Source: Business standard


Surprise: Doc says iPads may be OK for babies

A doctor who helped write guidelines discouraging media use by babies and toddlers says he’s had second thoughts about the iPad and other devices.

Dr. Dimitri A. Christakis, a Seattle pediatrician who studies the effect of media on children, now says that kids younger than 2 may actually benefit from 30 minutes to 60 minutes a day of screen time — as long as it’s interactive, not passive.

“I believe that the judicious use of interactive media is acceptable for children younger than the age of 2 years,” he wrote in an opinion piece this week in the journal JAMA Pediatrics.

It’s a somewhat surprising position for the researcher who admits he’s developed a reputation as the “anti-TV guy,” especially when it comes to the youngest viewers. He co-authored the American Academy of Pediatrics 2011 guidelines that frown on media use by kids younger than 2.

In the new piece, however, Christakis notes that the guidelines, updates of 1999 recommendations, were written before the 2010 debut of Apple’s iPad and the slew of tablets and devices that followed.

“The statement was drafted with no knowledge that such a device would ever exist,” wrote Christakis, director of the Center for Child Health, Behavior and Development at Seattle Children’s Research Institute.

“Now, 3 years later, we still know surprisingly little about how iPads and other interactive media technologies affect children’s cognition — research is simply unable to keep up with the pace of technological advances —and these devices are increasingly popular.”

Even without hard data, however, Christakis said he has concluded that interactive iPad and device apps that engage a baby may be as mentally stimulating as old-fashioned toys such as blocks or even a See ‘N’ Say, which allows kids to develop a sense of accomplishment by matching animal images and sounds.

They’re all very different than passive television viewing, which is known to have detrimental effects on cognition, or videos or DVDs aimed at babies, which can be overstimulating and potentially harmful, Christakis said.

That’s a view echoed by Elizabeth R. Sowell, a neuropsychologist at the Keck School of Medicine at the University of Southern California.
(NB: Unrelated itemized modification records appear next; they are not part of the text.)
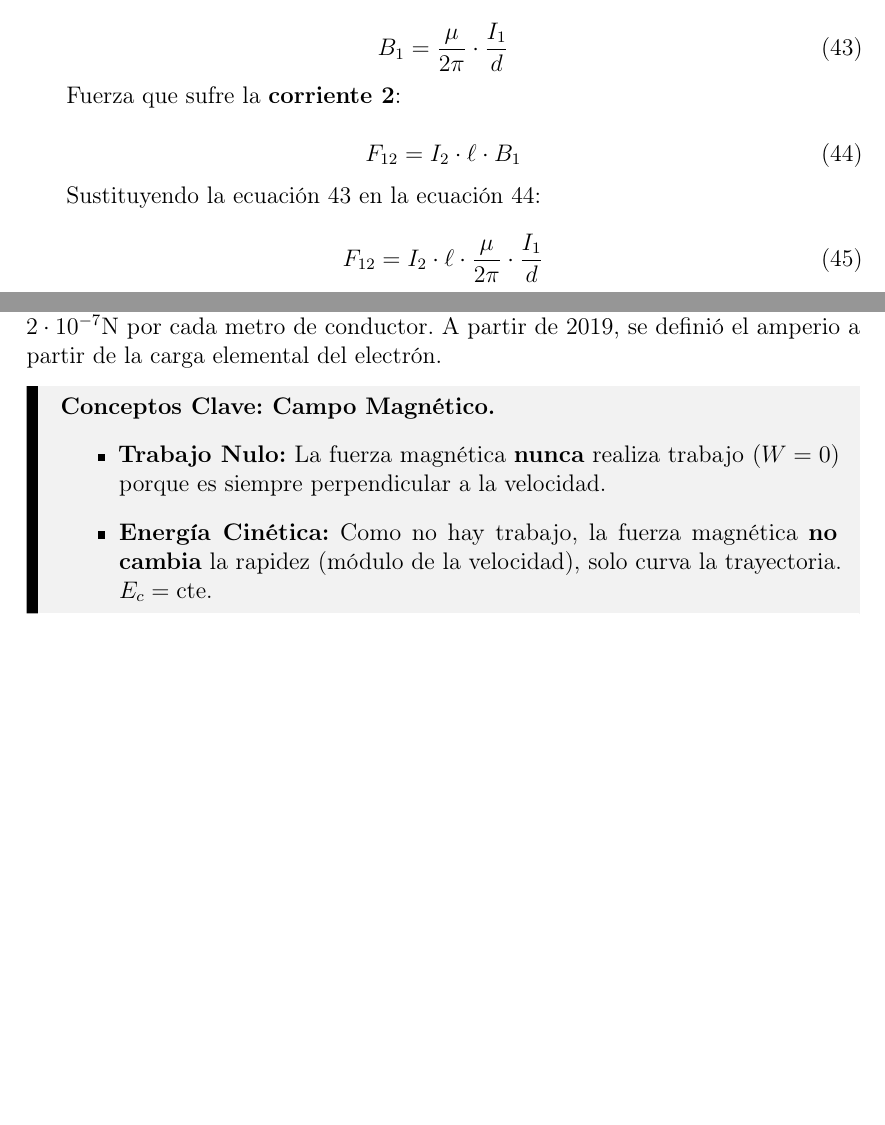
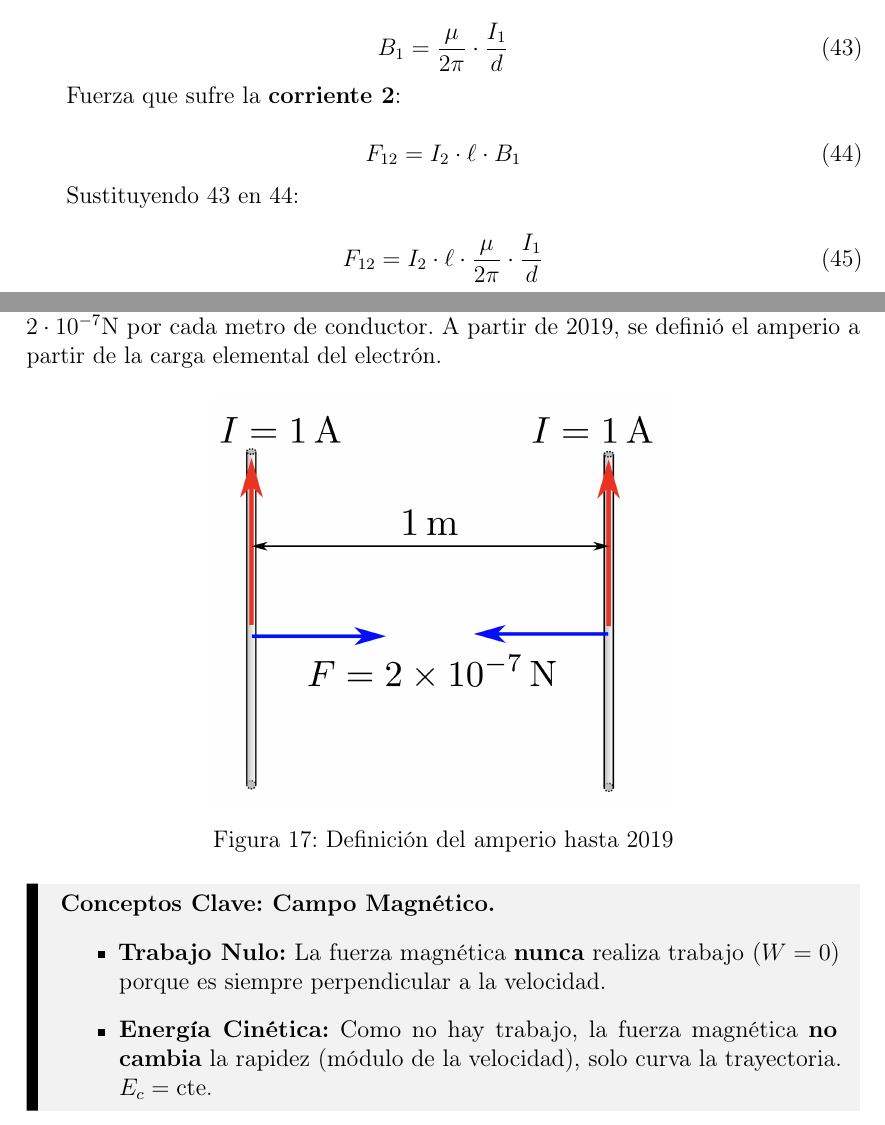
Before and after one commit to manu-snchz/Fisica-2-Bachillerato, a LaTeX document (document.tex): two parts of pages 23 and 24 of 25, joined at a grey line, cut so that both start at the same text, the shorter picture padded with empty space. Compiled offline with pdfLaTeX.

Commit message:
Added Ampere definition figure, updated image paths, and renamed LaTeX labels for clarity.

```diff
--- a/document.tex
+++ b/document.tex
@@ -839,7 +839,7 @@ Fuerza que sufre la \textbf{corriente 2}:
 	F_{12} = I_2 \cdot \ell \cdot B_1
 \end{equation}
 
-Sustituyendo la ecuación \ref{MAGN_CAMPOCREADOHILO1} en la ecuación \ref{MAGN_FUERZAHILO2}:
+Sustituyendo \ref{MAGN_CAMPOCREADOHILO1} en \ref{MAGN_FUERZAHILO2}:
 
 \begin{equation}
 	F_{12} = I_2 \cdot \ell \cdot \frac{\mu}{2\pi} \cdot \frac{I_1}{d}
@@ -881,3 +882,12 @@ Así, un amperio internacional o Ampère ($A$) era la intensidad de corriente el
+\begin{figure}[H]
+	\centering
+	\includegraphics[scale=0.3]{MAGN_AMPERIO.png}
+	\caption{Definición del amperio hasta 2019}
+	\label{MAGN_AMPERIO}
+\end{figure}
+
+
+
 \begin{mybox}{Conceptos Clave: Campo Magnético}
 	\begin{itemize}
 		\item \textbf{Trabajo Nulo:} La fuerza magnética \textbf{nunca} realiza trabajo ($W=0$) porque es siempre perpendicular a la velocidad.
```
Also changed, not shown: FIGURES/MAGN_AMPERIO.png (added), document.pdf, document.tex (15 more changed lines), 5 other files.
She told TODAY that guidelines based on TV viewing aren’t comparable to those for interactive screen time on devices used by babies and toddlers.

“The brain is developing so rapidly during that period of time and interactive challenges, whether it’s blocks or playing games on the iPad, that’s really going to wire the brain differently than passive viewing,” said Sowell, who is also principal investigator at The Saban Research Institute of Children’s Hospital Los Angeles.

Both Christakis and Sowell cautioned that parents need to closely monitor their babies’ screen time. Just as there have been problems with too much internet use in older kids and teens, there’s the danger of “compulsive use of iPads” among the youngest users.

And, iPad or other device use should never interfere with the full range of social, physical and other activities that babies need to develop, Christakis added.

“I do hope parents will take to heart that they should put some limits on it,” he said. “This is not just to allow their child to play willy-nilly for hours and hours.”

Source: Today

6 ways to have a healthy online life

The average tween or teen consumes nearly 11 hours of media a day, according to research from the Kaiser Family Foundation, and scientists are raising concerns about how all that screen time is affecting young people.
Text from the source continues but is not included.